| Exercise |
If a line of the records holds the word "State", copy it out.

| Task input |
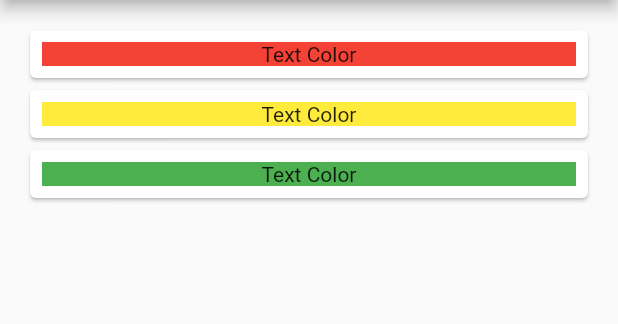
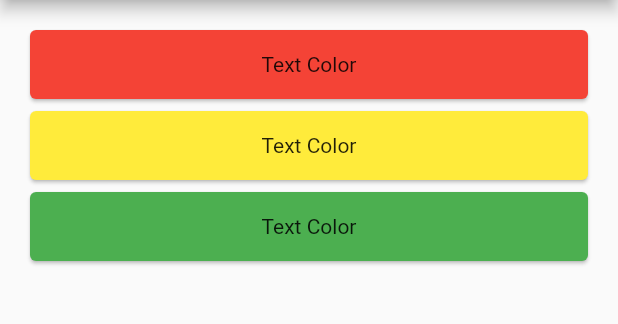
Before and after one commit to dzakaeryan20/FlutterRefresh, a Flutter app: the screen it shows after launch, on a phone screen of 412 x 824 dp, the part 84-408 px from its top. Run offline on Flutter 3.47's test engine with Material 2 defaults, Android fonts, the phone set to English and light mode, and no system bars.

Commit message:
fix style padding

```diff
--- a/lib/main.dart
+++ b/lib/main.dart
@@ -79,10 +79,11 @@ class _HomePageState extends State<HomePage> {
 
   Widget _buildWidgetItemListData(User user, BuildContext context) {
     return Card(
+      color: user.color,
       child: Padding(
-        padding: const EdgeInsets.all(8.0),
+          padding: const EdgeInsets.all(15.0),
           child: Container(
-          color: user.color,
+            //color: user.color,
             child: Column(
               crossAxisAlignment: CrossAxisAlignment.start,
               children: [
@@ -92,8 +93,8 @@ class _HomePageState extends State<HomePage> {
                 )
               ],
             ),
-        ),
-      ),
+          )
+      )
     );
   }
 
```
Lines whose indentation alone changed are shown as unchanged.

| Response area |
@@ -79,10 +79,11 @@ class _HomePageState extends State<HomePage> {
@@ -92,8 +93,8 @@ class _HomePageState extends State<HomePage> {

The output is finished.